In an analysis by Complete College America, community college students graduate with an average of 80 credits, 20 more than the organization says a typical associate’s degree should require.
Many community college students start school already behind. Nearly two-thirds of incoming students require remedial courses, and only half who enroll in those classes complete them all. The cost of remediation to students has been estimated to be as high as $4 billion.
The report found that more students are seeking out advisers than in the past. In 2011, 56 percent of students said they had met with an adviser to talk about academic goals, a number that increased to 67 percent in 2016, Waiwaiole said.
Satisfaction with advising is also an area for improvement: 47 percent of students said they were very satisfied with their advising experience, while 44 percent said they were somewhat satisfied and 7 percent said they were not at all satisfied.
Advisers should be talking with students not just about their academic plans but also about their obligations outside school, Waiwaiole said. Many community college students juggle families, jobs, children, and finances. According to the American Association of Community Colleges, 36 percent of students are the first in their families to go to college, 17 percent are single parents, and 58 percent receive financial aid.
Waiwaiole recommends this as an area for further professional development. She also suggests that colleges hire more advisers. At Georgia State University, 42 advisers were added to the staff, and although this cost $2 million, “it more than paid for itself because the increased retention rate meant more revenue for the school,” Timothy Renick, vice president for enrollment management and student success at Georgia State, said in the report.
Schools could also incorporate advising into college classes to increase accessibility, or build academic planning into the registration process, the report suggested. It also cautioned against practices that could hinder the advising process, such as allowing students to register for classes a week before classes start rather than encouraging them to start earlier and meet with an adviser first.

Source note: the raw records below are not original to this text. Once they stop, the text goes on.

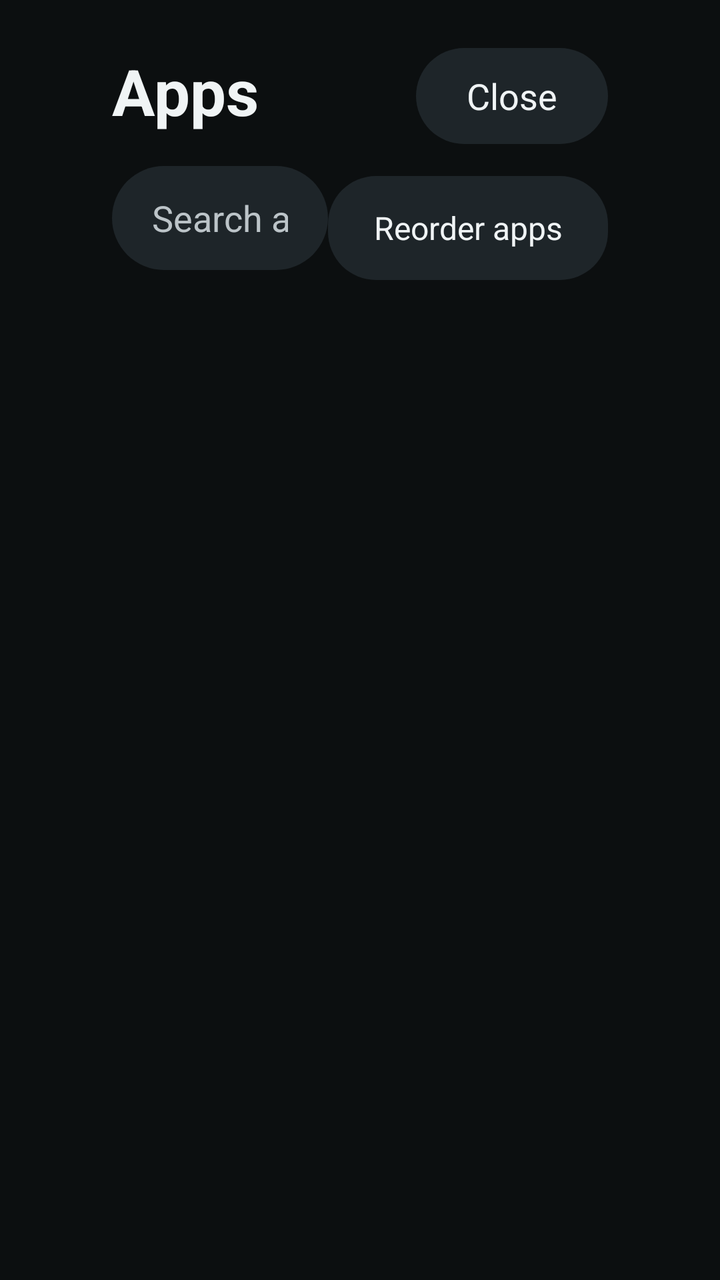
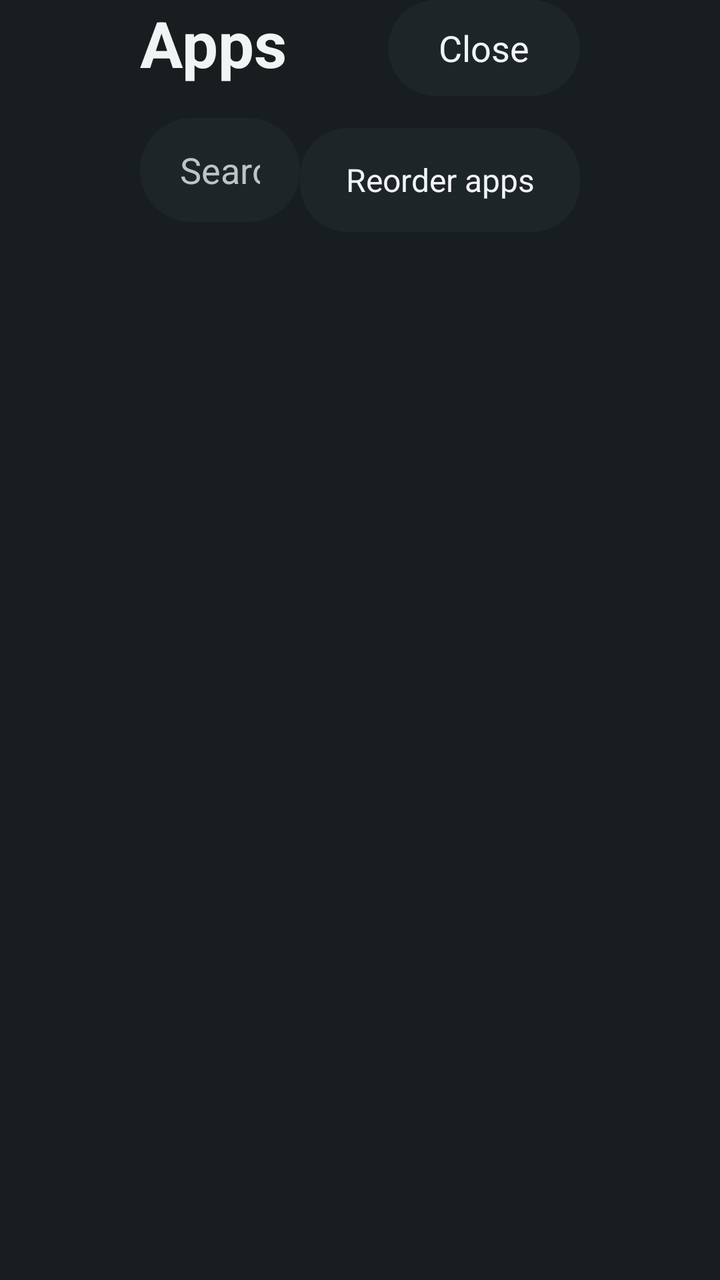

Screens rendered from an Android XML layout before and after an edit, with the pre-edit source and the edit as a unified diff.
<!-- AndroidManifest.xml: fallback theme Theme.MaterialComponents.DayNight.NoActionBar -->
<!-- res/layout/fragment_app_grid.xml -->
<?xml version="1.0" encoding="utf-8"?>
<androidx.constraintlayout.widget.ConstraintLayout xmlns:android="http://schemas.android.com/apk/res/android"
    xmlns:app="http://schemas.android.com/apk/res-auto"
    android:layout_width="match_parent"
    android:layout_height="match_parent"
    android:background="@color/app_grid_background"
    android:paddingHorizontal="56dp"
    android:paddingVertical="24dp">

    <TextView
        android:id="@+id/app_grid_title"
        android:layout_width="0dp"
        android:layout_height="wrap_content"
        android:text="@string/app_grid_title"
        android:textColor="@color/app_grid_text_primary"
        android:textSize="32sp"
        android:textStyle="bold"
        app:layout_constraintEnd_toStartOf="@id/app_grid_close"
        app:layout_constraintStart_toStartOf="parent"
        app:layout_constraintTop_toTopOf="parent" />

    <TextView
        android:id="@+id/app_grid_close"
        android:layout_width="wrap_content"
        android:layout_height="48dp"
        android:background="@drawable/app_grid_button"
        android:clickable="true"
        android:focusable="true"
        android:gravity="center"
        android:minWidth="96dp"
        android:text="@string/app_grid_close"
        android:textColor="@color/app_grid_text_primary"
        android:textSize="18sp"
        app:layout_constraintEnd_toEndOf="parent"
        app:layout_constraintTop_toTopOf="parent" />

    <EditText
        android:id="@+id/app_grid_search"
        android:layout_width="0dp"
        android:layout_height="52dp"
        android:layout_marginTop="16dp"
        android:background="@drawable/app_grid_search"
        android:hint="@string/app_grid_search_hint"
        android:importantForAutofill="no"
        android:inputType="text"
        android:paddingHorizontal="20dp"
        android:singleLine="true"
        android:textColor="@color/app_grid_text_primary"
        android:textColorHint="@color/app_grid_text_secondary"
        android:textSize="18sp"
        app:layout_constraintEnd_toStartOf="@id/app_grid_reorder"
        app:layout_constraintStart_toStartOf="parent"
        app:layout_constraintTop_toBottomOf="@id/app_grid_title" />

    <TextView
        android:id="@+id/app_grid_reorder"
        android:layout_width="wrap_content"
        android:layout_height="52dp"
        android:layout_marginStart="16dp"
        android:layout_marginTop="16dp"
        android:background="@drawable/app_grid_button"
        android:clickable="true"
        android:focusable="true"
        android:gravity="center"
        android:minWidth="140dp"
        android:paddingHorizontal="16dp"
        android:text="@string/app_grid_reorder"
        android:textColor="@color/app_grid_text_primary"
        android:textSize="16sp"
        app:layout_constraintEnd_toEndOf="parent"
        app:layout_constraintTop_toBottomOf="@id/app_grid_close" />

    <LinearLayout
        android:id="@+id/tos_banner"
        android:layout_width="0dp"
        android:layout_height="wrap_content"
        android:layout_marginTop="16dp"
        android:background="@drawable/app_grid_tos_banner"
        android:gravity="center_vertical"
        android:orientation="horizontal"
        android:padding="20dp"
        android:visibility="gone"
        app:layout_constraintEnd_toEndOf="parent"
        app:layout_constraintStart_toStartOf="parent"
        app:layout_constraintTop_toBottomOf="@id/app_grid_search">

        <TextView
            android:layout_width="0dp"
            android:layout_height="wrap_content"
            android:layout_weight="1"
            android:text="@string/app_grid_tos_message"
            android:textColor="@color/app_grid_text_primary"
            android:textSize="16sp" />

        <TextView
            android:id="@+id/tos_review"
            android:layout_width="wrap_content"
            android:layout_height="44dp"
            android:background="@drawable/app_grid_button"
            android:clickable="true"
            android:focusable="true"
            android:gravity="center"
            android:paddingHorizontal="16dp"
            android:text="@string/app_grid_tos_review"
            android:textColor="@color/app_grid_text_primary" />

        <TextView
            android:id="@+id/tos_dismiss"
            android:layout_width="wrap_content"
            android:layout_height="44dp"
            android:layout_marginStart="12dp"
            android:background="@drawable/app_grid_button"
            android:clickable="true"
            android:focusable="true"
            android:gravity="center"
            android:paddingHorizontal="16dp"
            android:text="@string/app_grid_tos_not_now"
            android:textColor="@color/app_grid_text_primary" />
    </LinearLayout>

    <androidx.recyclerview.widget.RecyclerView
        android:id="@+id/app_grid"
        android:layout_width="0dp"
        android:layout_height="0dp"
        android:layout_marginTop="16dp"
        android:clipToPadding="false"
        android:paddingBottom="20dp"
        app:layout_constraintBottom_toBottomOf="parent"
        app:layout_constraintEnd_toEndOf="parent"
        app:layout_constraintStart_toStartOf="parent"
        app:layout_constraintTop_toBottomOf="@id/tos_banner" />

    <TextView
        android:id="@+id/app_grid_empty"
        android:layout_width="wrap_content"
        android:layout_height="wrap_content"
        android:text="@string/app_grid_empty"
        android:textColor="@color/app_grid_text_secondary"
        android:textSize="18sp"
        android:visibility="gone"
        app:layout_constraintBottom_toBottomOf="@id/app_grid"
        app:layout_constraintEnd_toEndOf="@id/app_grid"
        app:layout_constraintStart_toStartOf="@id/app_grid"
        app:layout_constraintTop_toTopOf="@id/app_grid" />
</androidx.constraintlayout.widget.ConstraintLayout>
<!-- resources referenced by this layout -->
<resources>
  <color name="app_grid_background">#0C0F10</color>
  <color name="app_grid_text_primary">#F0F4F5</color>
  <color name="app_grid_text_secondary">#BCC4C8</color>
  <!-- drawable app_grid_button (drawable) -->
  <?xml version="1.0" encoding="utf-8"?>
  <selector xmlns:android="http://schemas.android.com/apk/res/android">
      <item android:state_pressed="true">
          <shape>
              <corners android:radius="24dp" />
              <solid android:color="@color/app_grid_surface_pressed" />
          </shape>
      </item>
      <item>
          <shape>
              <corners android:radius="24dp" />
              <solid android:color="@color/app_grid_surface" />
          </shape>
      </item>
  </selector>
  <!-- drawable app_grid_search (drawable) -->
  <?xml version="1.0" encoding="utf-8"?>
  <shape xmlns:android="http://schemas.android.com/apk/res/android">
      <corners android:radius="26dp" />
      <solid android:color="@color/app_grid_surface" />
      <padding
          android:left="12dp"
          android:top="0dp"
          android:right="12dp"
          android:bottom="0dp" />
  </shape>
  <!-- drawable app_grid_tos_banner (drawable) -->
  <?xml version="1.0" encoding="utf-8"?>
  <shape xmlns:android="http://schemas.android.com/apk/res/android">
      <corners android:radius="20dp" />
      <solid android:color="@color/app_grid_tos_surface" />
  </shape>
  <string name="app_grid_close">Close</string>
  <string name="app_grid_empty">No applications available</string>
  <string name="app_grid_reorder">Reorder apps</string>
  <string name="app_grid_search_hint">Search applications</string>
  <string name="app_grid_title">Apps</string>
  <string name="app_grid_tos_message">Some apps require review of the user terms before they can be opened.</string>
  <string name="app_grid_tos_not_now">Not now</string>
  <string name="app_grid_tos_review">Review</string>
  <color name="app_grid_surface_pressed">#34454E</color>
  <color name="app_grid_surface">#1E2529</color>
  <color name="app_grid_tos_surface">#2B303A</color>
</resources>

<!-- the commit's change to res/layout/fragment_app_grid.xml (unified diff, before → after) -->
@@ -4,8 +4,8 @@
     android:layout_width="match_parent"
     android:layout_height="match_parent"
     android:background="@color/app_grid_background"
-    android:paddingHorizontal="56dp"
-    android:paddingVertical="24dp">
+    android:paddingHorizontal="70dp"
+    android:paddingVertical="0dp">
 
     <TextView
         android:id="@+id/app_grid_title"
@@ -122,9 +122,8 @@
         android:id="@+id/app_grid"
         android:layout_width="0dp"
         android:layout_height="0dp"
-        android:layout_marginTop="16dp"
         android:clipToPadding="false"
-        android:paddingBottom="20dp"
+        android:paddingBottom="0dp"
         app:layout_constraintBottom_toBottomOf="parent"
         app:layout_constraintEnd_toEndOf="parent"
         app:layout_constraintStart_toStartOf="parent"
<!-- resource entries referenced after the edit -->
@@ -1,6 +1,6 @@
 <!-- resources referenced by this layout -->
 <resources>
-  <color name="app_grid_background">#0C0F10</color>
+  <color name="app_grid_background">#181D20</color>
   <color name="app_grid_text_primary">#F0F4F5</color>
   <color name="app_grid_text_secondary">#BCC4C8</color>
   <!-- drawable app_grid_button (drawable) -->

The report pointed to Cleveland State Community College as a model. The school’s three-year graduation rate increased by 8 percentage points after it refreshed its advising program in 2013 to require students to see an adviser before registering for classes, assign advisers to students according to their area of academic interest, and lengthen advising sessions for new students to as much as an hour. After these policies were implemented, more students reported advising sessions as being helpful.
“Very few students are having in-depth conversations,” Waiwaiole said. “We’re trying to change what those conversations are about.”Submit a Letter to the Editor